§ Task brief
In the records below, find every line with the word "empty" and copy it.

(Revision tracking records)
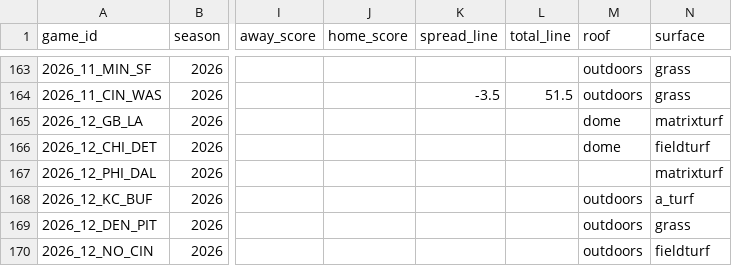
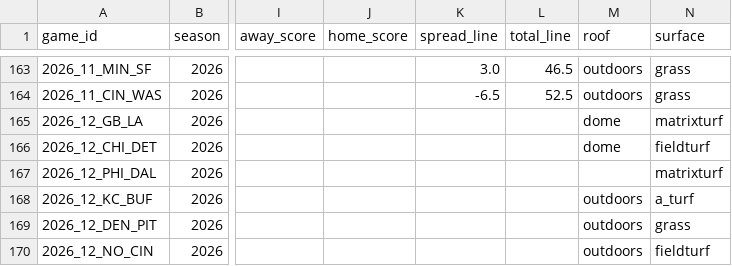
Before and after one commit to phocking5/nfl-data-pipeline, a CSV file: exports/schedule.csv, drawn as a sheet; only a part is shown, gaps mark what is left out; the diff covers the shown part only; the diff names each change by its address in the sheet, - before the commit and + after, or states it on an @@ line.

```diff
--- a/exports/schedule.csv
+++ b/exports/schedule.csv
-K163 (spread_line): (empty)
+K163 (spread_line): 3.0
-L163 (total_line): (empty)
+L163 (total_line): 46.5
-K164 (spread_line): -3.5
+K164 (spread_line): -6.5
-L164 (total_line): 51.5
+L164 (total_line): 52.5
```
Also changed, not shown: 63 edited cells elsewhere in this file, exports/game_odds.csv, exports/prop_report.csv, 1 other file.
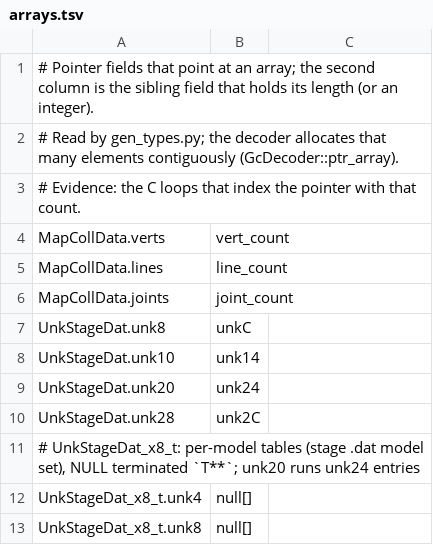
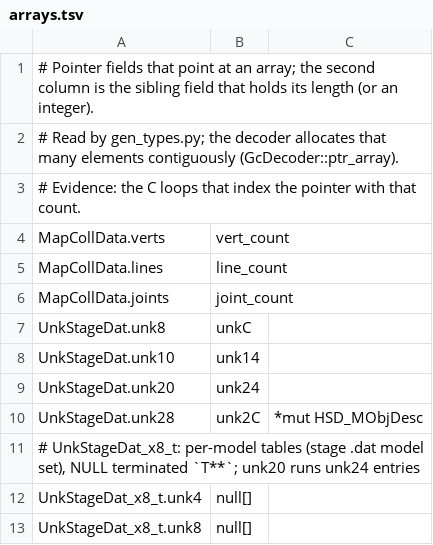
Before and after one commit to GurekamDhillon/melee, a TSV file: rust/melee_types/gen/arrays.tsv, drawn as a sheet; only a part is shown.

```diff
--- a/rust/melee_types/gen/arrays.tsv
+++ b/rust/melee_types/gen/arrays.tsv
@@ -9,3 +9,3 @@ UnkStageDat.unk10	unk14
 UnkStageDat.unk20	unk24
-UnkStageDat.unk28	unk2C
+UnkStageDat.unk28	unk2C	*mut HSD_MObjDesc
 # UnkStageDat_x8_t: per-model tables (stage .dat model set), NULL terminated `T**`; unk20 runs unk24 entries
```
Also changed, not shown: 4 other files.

...

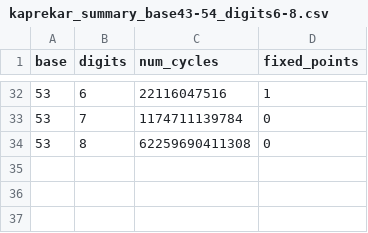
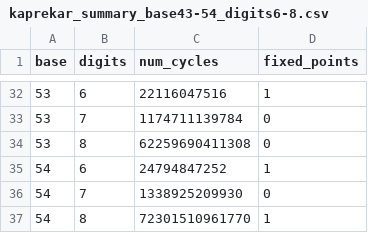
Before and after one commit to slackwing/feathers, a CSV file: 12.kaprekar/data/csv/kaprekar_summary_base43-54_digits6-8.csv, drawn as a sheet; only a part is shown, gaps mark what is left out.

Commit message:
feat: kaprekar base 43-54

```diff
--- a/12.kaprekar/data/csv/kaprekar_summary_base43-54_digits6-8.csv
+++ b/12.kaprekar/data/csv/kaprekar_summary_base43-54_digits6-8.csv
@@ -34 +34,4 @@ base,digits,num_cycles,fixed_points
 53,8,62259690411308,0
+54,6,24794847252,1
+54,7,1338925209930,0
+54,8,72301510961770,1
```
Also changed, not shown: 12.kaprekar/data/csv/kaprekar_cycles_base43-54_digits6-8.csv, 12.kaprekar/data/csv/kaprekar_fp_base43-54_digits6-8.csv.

§ Written reply
-K163 (spread_line): (empty)
-L163 (total_line): (empty)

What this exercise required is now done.